(Change detection data)
⁂

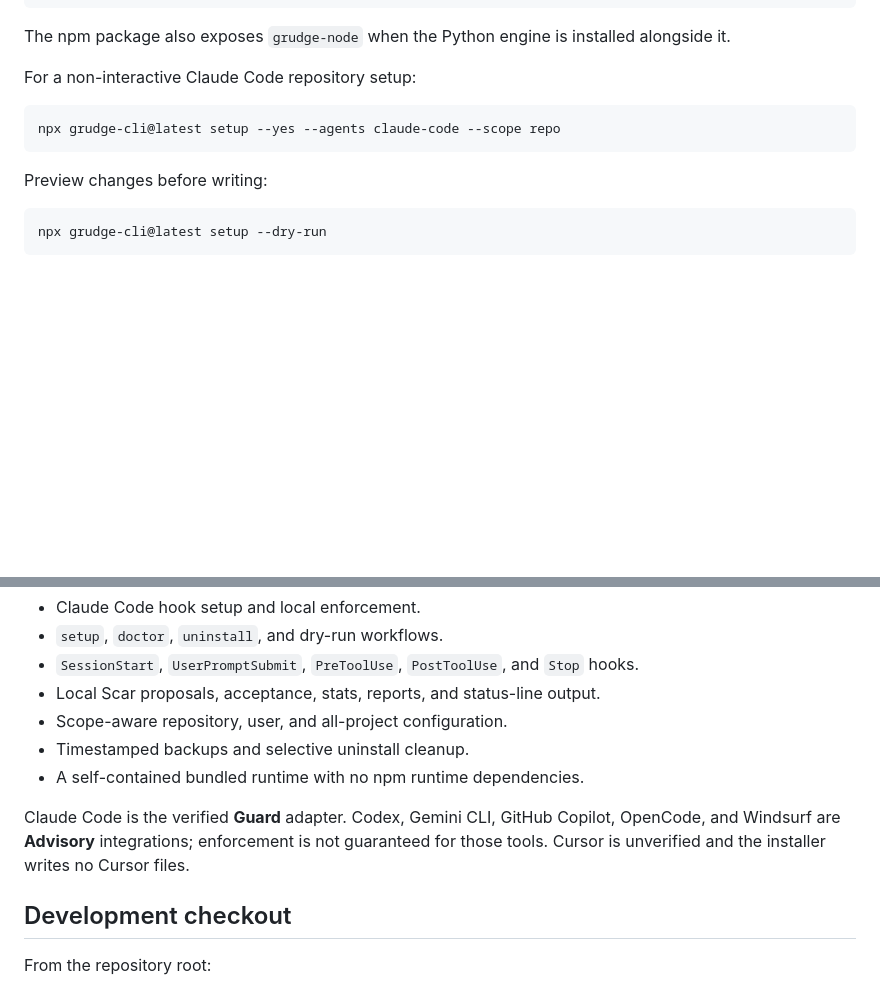
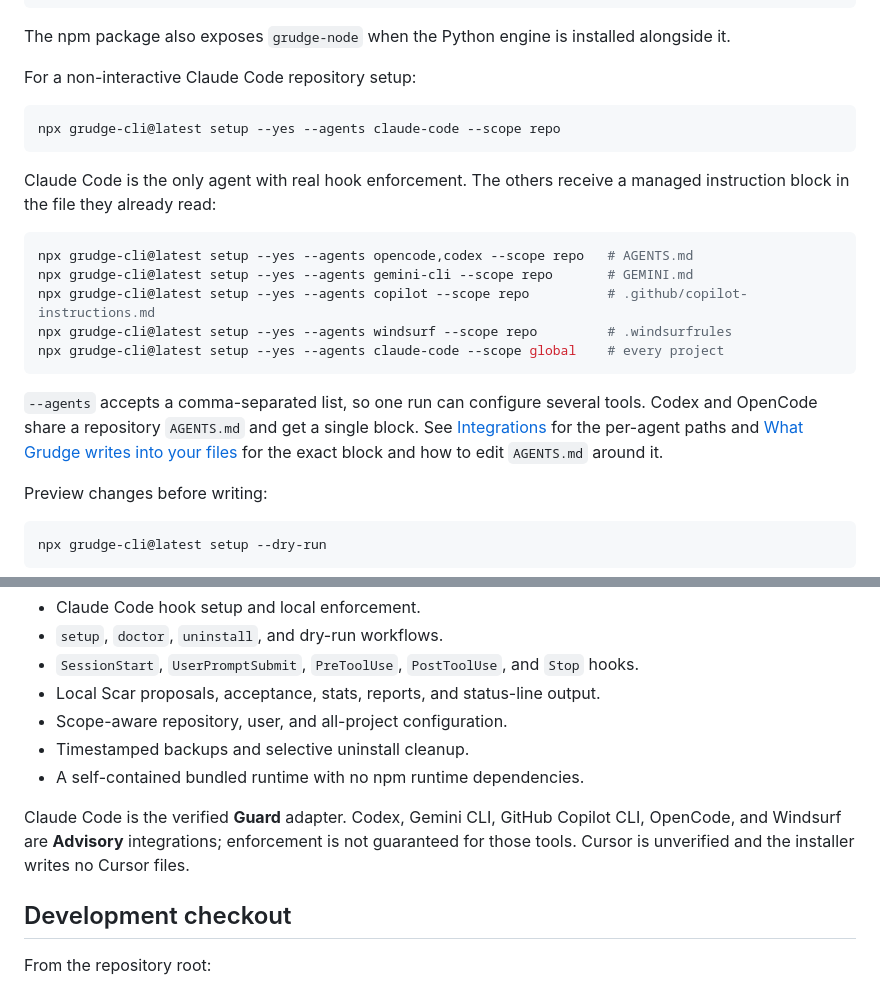
Before and after one commit to harshithKumar12/Grudge, a Markdown page: packages/grudge/README.md, 2 parts joined by grey strips. Rendered like a GitHub page; blank space fills up the shorter version.

Commit message:
docs: point the npm readme at the per-agent setup options
The npm landing page only showed the Claude Code command. Add the one-line command per agent, note that --agents takes a list and that Codex and OpenCode share one AGENTS.md, and link to the Integrations and managed-block sections.

````diff
--- a/packages/grudge/README.md
+++ b/packages/grudge/README.md
@@ -49,6 +49,25 @@ For a non-interactive Claude Code repository setup:
 npx grudge-cli@latest setup --yes --agents claude-code --scope repo
 ```
 
+Claude Code is the only agent with real hook enforcement. The others receive a
+managed instruction block in the file they already read:
+
+```bash
+npx grudge-cli@latest setup --yes --agents opencode,codex --scope repo   # AGENTS.md
+npx grudge-cli@latest setup --yes --agents gemini-cli --scope repo       # GEMINI.md
+npx grudge-cli@latest setup --yes --agents copilot --scope repo          # .github/copilot-instructions.md
+npx grudge-cli@latest setup --yes --agents windsurf --scope repo         # .windsurfrules
+npx grudge-cli@latest setup --yes --agents claude-code --scope global    # every project
+```
+
+`--agents` accepts a comma-separated list, so one run can configure several
+tools. Codex and OpenCode share a repository `AGENTS.md` and get a single block.
+See
+[Integrations](https://github.com/harshithKumar12/Grudge#integrations) for the
+per-agent paths and
+[What Grudge writes into your files](https://github.com/harshithKumar12/Grudge#what-grudge-writes-into-your-files)
+for the exact block and how to edit `AGENTS.md` around it.
+
 Preview changes before writing:
 
 ```bash
@@ -72,10 +91,10 @@ npx grudge-cli@latest uninstall
 - Timestamped backups and selective uninstall cleanup.
 - A self-contained bundled runtime with no npm runtime dependencies.
 
-Claude Code is the verified **Guard** adapter. Codex, Gemini CLI, GitHub
-Copilot, OpenCode, and Windsurf are **Advisory** integrations; enforcement is
-not guaranteed for those tools. Cursor is unverified and the installer writes
-no Cursor files.
+Claude Code is the verified **Guard** adapter. Codex, Gemini CLI, GitHub Copilot
+CLI, OpenCode, and Windsurf are **Advisory** integrations; enforcement is not
+guaranteed for those tools. Cursor is unverified and the installer writes no
+Cursor files.
 
 ## Development checkout
 
````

⁂

Activity — Output only the lines running from the top of the data above to the line with "docs: point the", inclusive, word for word and without pictures.

Response area —
Before and after one commit to harshithKumar12/Grudge, a Markdown page: packages/grudge/README.md, 2 parts joined by grey strips. Rendered like a GitHub page; blank space fills up the shorter version.

Commit message:
docs: point the npm readme at the per-agent setup options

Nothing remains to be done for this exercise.